### Task:
Below are records to be repeated in full. Give them exactly.
------ Input material ------
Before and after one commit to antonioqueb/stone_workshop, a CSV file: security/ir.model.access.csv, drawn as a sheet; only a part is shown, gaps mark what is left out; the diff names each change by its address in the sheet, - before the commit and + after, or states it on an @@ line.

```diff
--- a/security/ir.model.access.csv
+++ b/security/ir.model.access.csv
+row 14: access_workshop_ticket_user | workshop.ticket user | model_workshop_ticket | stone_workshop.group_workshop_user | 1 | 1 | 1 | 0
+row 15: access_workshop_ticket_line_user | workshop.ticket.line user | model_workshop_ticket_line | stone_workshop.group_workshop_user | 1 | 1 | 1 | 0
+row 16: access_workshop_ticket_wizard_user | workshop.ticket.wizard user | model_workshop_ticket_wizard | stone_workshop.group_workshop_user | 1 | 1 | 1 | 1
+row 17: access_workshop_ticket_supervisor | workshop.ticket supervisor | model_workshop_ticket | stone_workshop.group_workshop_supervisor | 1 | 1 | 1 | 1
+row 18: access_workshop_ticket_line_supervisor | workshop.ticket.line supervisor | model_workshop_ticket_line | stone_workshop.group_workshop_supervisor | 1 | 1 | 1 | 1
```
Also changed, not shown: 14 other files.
------
### Answer below:
Before and after one commit to antonioqueb/stone_workshop, a CSV file: security/ir.model.access.csv, drawn as a sheet; only a part is shown, gaps mark what is left out; the diff names each change by its address in the sheet, - before the commit and + after, or states it on an @@ line.

```diff
--- a/security/ir.model.access.csv
+++ b/security/ir.model.access.csv
+row 14: access_workshop_ticket_user | workshop.ticket user | model_workshop_ticket | stone_workshop.group_workshop_user | 1 | 1 | 1 | 0
+row 15: access_workshop_ticket_line_user | workshop.ticket.line user | model_workshop_ticket_line | stone_workshop.group_workshop_user | 1 | 1 | 1 | 0
+row 16: access_workshop_ticket_wizard_user | workshop.ticket.wizard user | model_workshop_ticket_wizard | stone_workshop.group_workshop_user | 1 | 1 | 1 | 1
+row 17: access_workshop_ticket_supervisor | workshop.ticket supervisor | model_workshop_ticket | stone_workshop.group_workshop_supervisor | 1 | 1 | 1 | 1
+row 18: access_workshop_ticket_line_supervisor | workshop.ticket.line supervisor | model_workshop_ticket_line | stone_workshop.group_workshop_supervisor | 1 | 1 | 1 | 1
```
Also changed, not shown: 14 other files.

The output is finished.